No prominent American commentator anticipated the rapid sequence of events that in early 2004 brought hundreds of homosexual couples—in Massachusetts, California, New York, Oregon, and elsewhere—before religious and public officials who were willing to pronounce them married.
But amid all of the many pundits praising or damning homosexuals for breaking the marriage barrier, few have reflected on just what kind of institution homosexuals—who have never laid hold of marriage in the past—are now claiming. Indeed, if Americans scrutinize carefully the way the national culture has in recent decades re-defined wedlock for heterosexuals, they may well conclude that it is not homosexuals that have changed so much, but rather marriage itself.
Once defined by religious doctrine, moral tradition, and home-centred commitments to child rearing and gender complementarity in productive labour, marriage has become a deracinated and highly individualistic and egalitarian institution, no longer implying commitment to home, to Church, to childbearing, to traditional gender duties, or even (permanently) to spouse.
That homosexuals now want the strange new thing marriage has become should surprise no one: contemporary marriage, after all, certifies a certain legitimacy in the mainstream of American culture and delivers tax, insurance, life-style, and governmental benefits—all without imposing any of the obligations of traditional marriage (which homosexuals decidedly do not want).
Thus, while the attempt to deny homosexuals the right to marry is understandable and even morally and legally justified, such an attempt is probably foredoomed if it does not lead to a broader effort to restore moral and religious integrity to marriage as a heterosexual institution.
Only the ideologically blind would deny that homosexual marriage threatens violence against all the moral and legal traditions that have defined wedlock for millennia. Homosexual activists have themselves asserted that they aim at more than a “mere ‘aping'” of heterosexual marriage: they want homosexual marriage to “destabilize marriage’s gendered definition by disrupting the link between gender and marriage.” They thus value the homosexual wedding ceremony in part because of the “transformation that it makes on the people around us.” But the disruptions in marriage and the accompanying transformations of the American people hardly began with homosexuals or homosexual marriage.
The history of a sea change
To recognize how profoundly mainstream American culture had changed the institution of marriage before a single wedding license had been issued to any homosexual couple is to realize that homosexual marriage culminates a decades-long attack, rather than initiates a distinctively new assault.
Once strongly reinforced by both religious doctrine and legal statute, marriage stood for centuries as the socially obligatory institution that shaped the individual for an adulthood of self-sacrifice and cooperative home-centred labour focused especially on the tasks of childbearing and child rearing.

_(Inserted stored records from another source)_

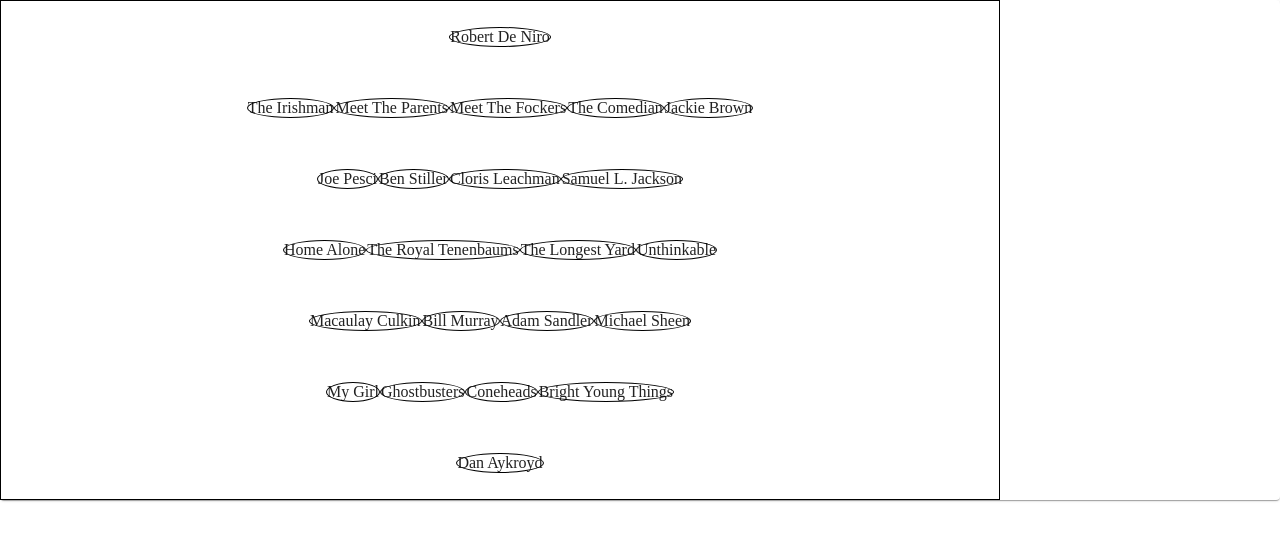
Repository: crittelmeyer/bacon
Page: /
An editor plug-in stored every save of this project. The page is shown before and after the next save, followed by the edit.
The browser window is 1280 px wide. The pictures show the whole page.
The project was rebuilt for these pictures with package versions that can differ from the ones it lists, and the page was loaded fresh each time. Requests to the local data server were answered from the project's data file. Also part of the build but not shown: src/components/Section.jsx, src/components/Grid.jsx, src/components/Row.jsx, src/utils/getColWidth.js, src/components/Col.jsx, src/components/Headings.jsx, src/containers/RepositoryList.jsx, src/containers/RepositorySection.jsx and 1 more.

Above is the page before, as saved 2019-12-02 15:41:48.

### src/index.html
<!DOCTYPE html>
<html lang="en">
  <head>
    <meta charset="UTF-8" />
    <meta name="viewport" content="width=device-width, initial-scale=1.0" />
    <meta http-equiv="X-UA-Compatible" content="ie=edge" />
    <title>React Starter Kit</title>
  </head>
  <body>
    <div id="app"></div>
  </body>
</html>

### src/index.jsx
import 'regenerator-runtime/runtime';

/* IE 10+ support */
import 'core-js/modules/es.promise';
import 'core-js/modules/es.array.iterator';
import 'core-js/modules/es.object.values';
import 'core-js/modules/es.set';
import 'core-js/modules/es.map';

import 'whatwg-fetch';

import React from 'react';
import ReactDOM from 'react-dom';
import { Provider } from 'react-redux';
import { ConnectedRouter } from 'connected-react-router';

import sagas from './modules/sagas';
import history from './utils/history';
import configureStore from './configureStore';

import App from './containers/App';

import './globalStyles.scss';

const initialState = {};
const store = configureStore(initialState, history);
const MOUNT_NODE = document.getElementById('app');

store.runSaga(sagas);

const render = () => {
  ReactDOM.render(
    <Provider store={store}>
      <ConnectedRouter history={history}>
        <App />
      </ConnectedRouter>
    </Provider>,
    MOUNT_NODE,
  );
};

render();

### src/modules/sagas.js
import { all, fork } from 'redux-saga/effects';
import { watchFetchRepos } from './repos/reposSagas';
import { watchFetchHops } from './hops/hopsSagas';

export default function* sagas() {
  yield all([
    fork(watchFetchRepos),
    fork(watchFetchHops),
  ]);
}

### src/configureStore.js
import { createStore, applyMiddleware, compose } from 'redux';
import { routerMiddleware } from 'connected-react-router';
import createSagaMiddleware from 'redux-saga';
import createReducer from './modules/reducers';

const sagaMiddleware = createSagaMiddleware();

export default function configureStore(initialState = {}, history) {
  let composeEnhancers = compose;

  if (process.env.NODE_ENV !== 'production' && typeof window === 'object') {
    /* eslint-disable no-underscore-dangle */
    if (window.__REDUX_DEVTOOLS_EXTENSION_COMPOSE__) {
      composeEnhancers = window.__REDUX_DEVTOOLS_EXTENSION_COMPOSE__({});
    }
  }

  const sagaMiddleware = createSagaMiddleware();
  const middlewares = [sagaMiddleware, routerMiddleware(history)];
  const enhancers = [applyMiddleware(...middlewares)];

  const store = createStore(
    createReducer(),
    initialState,
    composeEnhancers(...enhancers),
  );

  store.runSaga = sagaMiddleware.run;

  return store;
}

### src/containers/App.jsx
import React, { Fragment } from 'react';
import { Switch, Route } from 'react-router-dom';
import HopsGraphPage from '../pages/HopsGraphPage';
import ReposPage from '../pages/ReposPage';

export default function App() {
  return (
    <Fragment>
      <Switch>
        <Route exact path="/" component={HopsGraphPage} />
        <Route exact path="/repos" component={ReposPage} />
      </Switch>
    </Fragment>
  );
}

### src/globalStyles.scss
/* RESET RULES */
body {
  margin: 0;
}

h1,
h2,
h3,
h4,
h5,
h6,
p,
li,
ul {
  margin: 0;
  padding: 0;
}

ul {
  list-style-type: none;
}

button {
  border: none;
}

button:focus {
  outline: 0;
}

article,
aside,
details,
figcaption,
figure,
footer,
header,
hgroup,
main,
menu,
nav,
section,
summary {
  display: block;
}
/* END RESET RULES */

/* BASE RULES */
*,
*:before,
*:after {
  box-sizing: inherit;
}

html {
  height: 100%;
  box-sizing: border-box;
  overflow-x: hidden;
  -webkit-overflow-scrolling: touch;
  -webkit-text-size-adjust: 100%;
  -ms-text-size-adjust: 100%;
}

html,
body {
  -webkit-font-smoothing: antialiased;
}

body {
  min-height: 100%;
  background: #fff;
}

img {
  width: auto;
  max-width: 100%;
  height: auto;
}

-moz-::selection {
  background-color: #000;
  color: #fff;
}

::selection {
  background-color: #000;
  color: #fff;
}
/* END BASE RULES */

### src/modules/repos/reposSagas.js
import { call, put, takeEvery } from 'redux-saga/effects';
import fetch from 'isomorphic-fetch';
import { reposLoaded, reposLoadingError } from './reposActions';
import { LOAD_REPOS } from './reposConstants';

function fetchReposApi() {
  return fetch('https://api.github.com/users/Nickew/repos?sort=pushed').then(
    response => response.json(),
  );
}

function* fetchRepos() {
  const repos = yield call(fetchReposApi);
  if (repos.message) {
    yield put(reposLoadingError(repos.message));
  } else {
    yield put(reposLoaded(repos));
  }
}

export function* watchFetchRepos() {
  yield takeEvery(LOAD_REPOS, fetchRepos);
}

### src/modules/hops/hopsSagas.js
import { call, put, takeEvery } from 'redux-saga/effects';
import fetch from 'isomorphic-fetch';
import { hopsLoaded, hopsLoadingError } from './hopsActions';
import { LOAD_HOPS } from './hopsConstants';

function fetchHopsApi() {
  return fetch('http://localhost:3000/search').then(
    response => response.json(),
  );
}

function* fetchHops() {
  const hops = yield call(fetchHopsApi);
  if (hops.message) {
    yield put(hopsLoadingError(hops.message));
  } else {
    yield put(hopsLoaded(hops));
  }
}

export function* watchFetchHops() {
  yield takeEvery(LOAD_HOPS, fetchHops);
}

### src/modules/reducers.js
import { combineReducers } from 'redux';
import { connectRouter } from 'connected-react-router';
import hopsReducer from './hops/hopsReducer';
import reposReducer from './repos/reposReducer';
import history from '../utils/history';

export default function createReducer(injectedReducers = {}) {
  const rootReducer = combineReducers({
    router: connectRouter(history),
    repos: reposReducer,
    hops: hopsReducer,
    ...injectedReducers,
  });

  return rootReducer;
}

### src/pages/HopsGraphPage.jsx
import React from 'react';
import HopsGraph from '../containers/HopsGraph';

const HopsGraphPage = () => <HopsGraph />;

export default HopsGraphPage;

### src/modules/repos/reposActions.js
import {
  LOAD_REPOS,
  LOAD_REPOS_SUCCESS,
  LOAD_REPOS_ERROR,
} from './reposConstants';

export const loadRepos = () => ({
  type: LOAD_REPOS,
});

export const reposLoaded = repos => ({
  type: LOAD_REPOS_SUCCESS,
  repos,
});

export const reposLoadingError = error => ({
  type: LOAD_REPOS_ERROR,
  error,
});

### src/modules/repos/reposConstants.js
export const LOAD_REPOS = 'LOAD_REPOS';
export const LOAD_REPOS_SUCCESS = 'LOAD_REPOS_SUCCESS';
export const LOAD_REPOS_ERROR = 'LOAD_REPOS_ERROR';

### src/modules/hops/hopsActions.js
import {
  LOAD_HOPS,
  LOAD_HOPS_SUCCESS,
  LOAD_HOPS_ERROR,
} from './hopsConstants';

export const loadHops = () => ({
  type: LOAD_HOPS,
});

export const hopsLoaded = hops => ({
  type: LOAD_HOPS_SUCCESS,
  hops,
});

export const hopsLoadingError = error => ({
  type: LOAD_HOPS_ERROR,
  error,
});

### src/modules/hops/hopsConstants.js
export const LOAD_HOPS = 'LOAD_HOPS';
export const LOAD_HOPS_SUCCESS = 'LOAD_HOPS_SUCCESS';
export const LOAD_HOPS_ERROR = 'LOAD_HOPS_ERROR';

### src/modules/hops/hopsReducer.js
import produce from 'immer';

import {
  LOAD_HOPS,
  LOAD_HOPS_SUCCESS,
  LOAD_HOPS_ERROR,
} from './hopsConstants';

const initialState = {
  loading: false,
  error: false,
  data: {},
};

/* eslint-disable no-param-reassign */
/* eslint-disable default-case */
const hopsReducer = (state = initialState, action) =>
  produce(state, draft => {
    switch (action.type) {
      case LOAD_HOPS:
        draft.loading = true;
        draft.error = false;
        draft.data = {};
        break;
      case LOAD_HOPS_SUCCESS:
        draft.loading = false;
        draft.error = false;
        draft.data = action.hops;
        break;
      case LOAD_HOPS_ERROR:
        draft.loading = false;
        draft.error = action.error;
        break;
    }
  });

export default hopsReducer;

### src/modules/repos/reposReducer.js
import produce from 'immer';

import {
  LOAD_REPOS,
  LOAD_REPOS_SUCCESS,
  LOAD_REPOS_ERROR,
} from './reposConstants';

const initialState = {
  loading: false,
  error: false,
  data: {},
};

/* eslint-disable no-param-reassign */
/* eslint-disable default-case */
const reposReducer = (state = initialState, action) =>
  produce(state, draft => {
    switch (action.type) {
      case LOAD_REPOS:
        draft.loading = true;
        draft.error = false;
        draft.data = {};
        break;
      case LOAD_REPOS_SUCCESS:
        draft.loading = false;
        draft.error = false;
        draft.data = action.repos;
        break;
      case LOAD_REPOS_ERROR:
        draft.loading = false;
        draft.error = action.error;
        break;
    }
  });

export default reposReducer;

### src/containers/HopsGraph.jsx
import React, { useEffect } from 'react';
import PropTypes from 'prop-types';
import { connect } from 'react-redux';
import forEach from 'lodash/fp/forEach';
import includes from 'lodash/fp/includes';
import slice from 'lodash/fp/slice';


import { loadHops } from '../modules/hops/hopsActions';

import Paper from '@material-ui/core/Paper';
import { InteractiveForceGraph, ForceGraphNode, ForceGraphLink } from 'react-vis-force';

import BaconGraph from '../components/BaconGraph/BaconGraph';

/* eslint-disable no-shadow */
const HopsGraph = ({ hops, loadHops }) => {
  useEffect(() => {
    loadHops();
  }, []);

  const nodes = {};
  const links = {};

  forEach.convert({ cap: false })(
    (path, pathIndex) => {
      forEach.convert({ cap: false })(
        (hop, index) => {
          const nodeId = `${hop.type}_${hop.imdbId}_${index}`;

          if (!includes(nodeId, Object.keys(nodes))) {
            nodes[nodeId] = {
              level: index,
              label: hop.type === 'movie' ? hop.title : hop.name,
              radius: index === 0 || index === hops.data[pathIndex].length - 1 ? 20 : 20,
              fill: hop.type === 'movie' ? 'red' : 'blue',
            };
          }
        },
        path
      );
    },
    hops.data
  );

  forEach.convert({ cap: false })(
    (_, pathIndex) => {
      forEach.convert({ cap: false })(
        (hop, index) => {
          const source = `${hops.data[pathIndex][index].type}_${hops.data[pathIndex][index].imdbId}_${index}`;
          const target = `${hop.type}_${hop.imdbId}_${index}`;
          const linkId = `${source};${target}`;

          if (!includes(linkId, Object.keys(links))) {
            links[linkId] = {
              source,
              target,
              value: 20,
            };
          }
        },
        slice(1, hops.data[pathIndex].length, hops.data[pathIndex])
      );
    },
    hops.data
  );

  return (
    <Paper>
      {!hops.loading && hops.data.length > 0 &&
        <BaconGraph levelCount={hops.data[0].length} links={links} nodes={nodes} />
      }
    </Paper>
  );

  // return (
  //   <Paper>
  //     {!hops.loading && hops.data.length > 0 &&
  //       <InteractiveForceGraph
  //         showLabels
  //         simulationOptions={{
  //           animate: true,
  //           height: 1000,
  //           width: 1000,
  //           strength: {
  //             collide: 3,
  //             charge: -100,
  //           },
  //         }}
  //         labelAttr="label"
  //         onSelectNode={(node) => console.log(node)}
  //         highlightDependencies
  //       >
  //         {map(
  //           nodeId => (
  //             <ForceGraphNode
  //               key={nodeId}
  //               node={{
  //                 id: nodeId,
  //                 label: nodes[nodeId].label,
  //                 radius: nodes[nodeId].radius,
  //               }}
  //               fill={nodes[nodeId].fill}
  //             />

  //           ),
  //           Object.keys(nodes)
  //         )}
  //         {map(linkId => (
  //           <ForceGraphLink
  //             key={linkId}
  //             link={{
  //               source: links[linkId].source,
  //               target: links[linkId].target,
  //               value: links[linkId].value,
  //             }}
  //           />
  //         ), Object.keys(links))}
  //         <ForceGraphNode
  //           key="more"
  //           node={{
  //             id: 'more',
  //             label: '45 More...',
  //             radius: 20,
  //           }}
  //           fill="green"
  //         />
  //         <ForceGraphLink
  //           key={`${hops.data[0][0].type}_${hops.data[0][0].imdbId}_more`}
  //           link={{
  //             source: `${hops.data[0][0].type}_${hops.data[0][0].imdbId}`,
  //             target: 'more',
  //             value: 30,
  //           }}
  //         />
  //         <ForceGraphLink
  //           key={`${hops.data[0][hops.data[0].length - 1].type}_${hops.data[0][hops.data[0].length - 1].imdbId}_more`}
  //           link={{
  //             source: 'more',
  //             target: `${hops.data[0][hops.data[0].length - 1].type}_${hops.data[0][hops.data[0].length - 1].imdbId}`,
  //             value: 30,
  //           }}
  //         />
  //       </InteractiveForceGraph>
  //     }
  //   </Paper>
  // );
};

const mapStateToProps = state => ({
  hops: state.hops,
});

const mapDispatchToProps = {
  loadHops,
};

HopsGraph.propTypes = {
  hops: PropTypes.object,
  loadHops: PropTypes.func,
};

export default connect(
  mapStateToProps,
  mapDispatchToProps,
)(HopsGraph);

### src/components/BaconGraph/BaconGraph.jsx
import React from 'react';
import PropTypes from 'prop-types';
import injectSheet from 'react-jss';
import forEach from 'lodash/fp/forEach';
import isNil from 'lodash/fp/isNil';
import map from 'lodash/fp/map';

const GRAPH_HEIGHT = 500;
const GRAPH_WIDTH = 1000;

const styles = {
  root: {
    border: 'solid black 1px',
    display: 'flex',
    flexDirection: 'column',
    height: GRAPH_HEIGHT,
    width: GRAPH_WIDTH,
  },
  nodeLevel: ({ levelCount }) => ({
    display: 'flex',
    flexDirection: 'row',
    alignItems: 'center',
    height: GRAPH_HEIGHT / levelCount,
    justifyContent: 'center',
  }),
  node: {
    border: 'solid black 1px',
    borderRadius: '100%',
  },
};

const BaconGraph = ({ classes, levelCount, links, nodes }) => {
  const nodesGrouped = new Array(levelCount);

  forEach(
    node => {
      console.log('adding', node, 'to nodesGrouped at index', node.level);
      if (isNil(nodesGrouped[node.level])) {
        nodesGrouped[node.level] = [];
      }
      nodesGrouped[node.level].push(node);
      console.log('now', nodesGrouped);
    },
    nodes
  );

  console.log(nodesGrouped);


  return (
    <div className={classes.root}>
      {
        map.convert({ cap: false })(
          (nodeLevel, index) =>
            (<div className={classes.nodeLevel}>
              {
                map.convert({ cap: false })(
                  node => <div className={classes.node}>{node.label}</div>,
                  nodeLevel
                )
              }
             </div>),
          nodesGrouped
        )
      }
    </div>
  );
};

BaconGraph.propTypes = {
  classes: PropTypes.object,
  links: PropTypes.object,
  nodes: PropTypes.object,
};

export default injectSheet(styles)(BaconGraph);

Loaded but not shown: src/utils/history.js (common file); test-data/db.json (752 lines, source omitted)

After the next save:
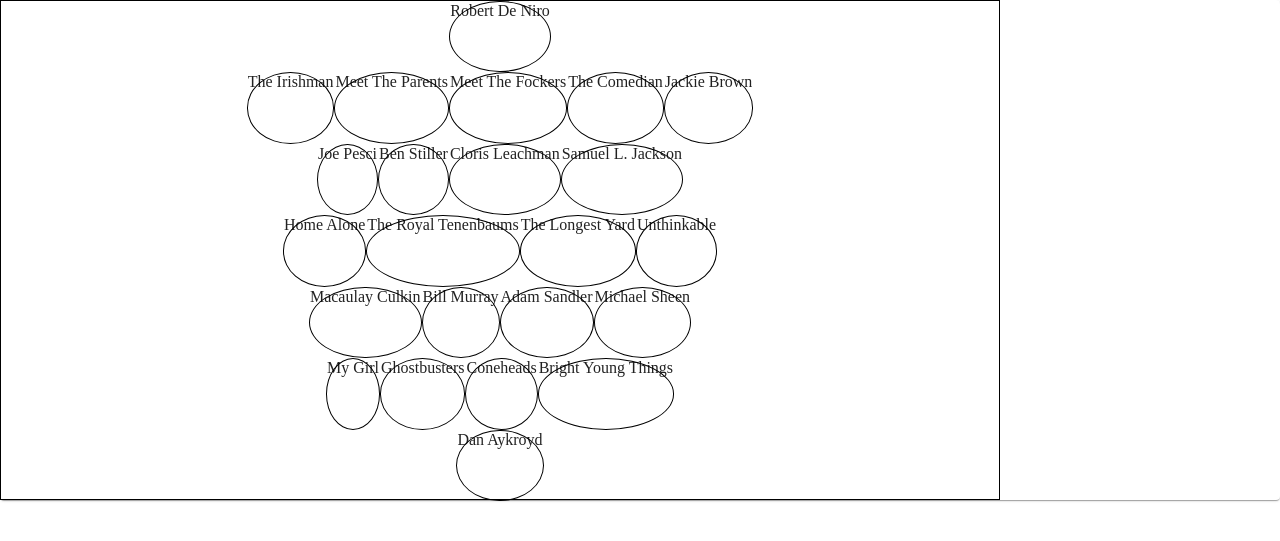
Saved 58 s later.
--- a/src/components/BaconGraph/BaconGraph.jsx
+++ b/src/components/BaconGraph/BaconGraph.jsx
@@ -23,10 +23,11 @@
     height: GRAPH_HEIGHT / levelCount,
     justifyContent: 'center',
   }),
-  node: {
+  node: ({ levelCount }) => ({
     border: 'solid black 1px',
     borderRadius: '100%',
-  },
+    height: GRAPH_HEIGHT / levelCount,
+  }),
 };
 
 const BaconGraph = ({ classes, levelCount, links, nodes }) => {
@@ -59,7 +60,7 @@
                   nodeLevel
                 )
               }
-             </div>),
+            </div>),
           nodesGrouped
         )
       }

For centuries, almost all Americans recognized marriage as a divinely ordained union of husband and wife entailing distinctive but complementary gender roles. Nor, until relatively recently, did the imperatives of marital theology lack for this-worldly reinforcement. As historian Allan Carlson has stressed, traditional patterns of “householding” assigned “reciprocal, complementary tasks [to] husbands and wives” engaged in various types of “household production, ranging from tool making and weaving to the keeping of livestock and the garden patch.” Marriage thus defined the very foundation of “a basic economic unit” which “bound each family together” as a “community of work.”
Sustained by their religious beliefs and absorbed in the labours of maintaining an autonomous home, American couples made their wedding vows both fruitful and durable. The fruitfulness of the traditional American marriage accounts for the words of a 19th-century American Congressman proudly inviting a foreign visitor to:
“visit one of our log cabins… There you will find a strong, stout youth of eighteen, with his Better Half, just commencing the first struggles of independent life. Thirty years from that time, visit them again; and instead of two, you will find in that same family twenty-two. That is what I call the American Multiplication Table.”
By the middle of the 20th century, the American supports for marriage had weakened in a number of ways—none of them involving advocates of homosexual marriage. By the 1950s the home’s surrender of productive functions had become so complete that Harvard sociologist Pitirim Sorokin saw it becoming a “mere incidental parking place” for consumption and relaxation. Many wives consequently experienced what one social historian labelled the “festering contradiction of modern womanhood” as their traditional home crafts lost economic value and cultural legitimacy, so threatening to reduce their social status to that of menial parking-place attendants.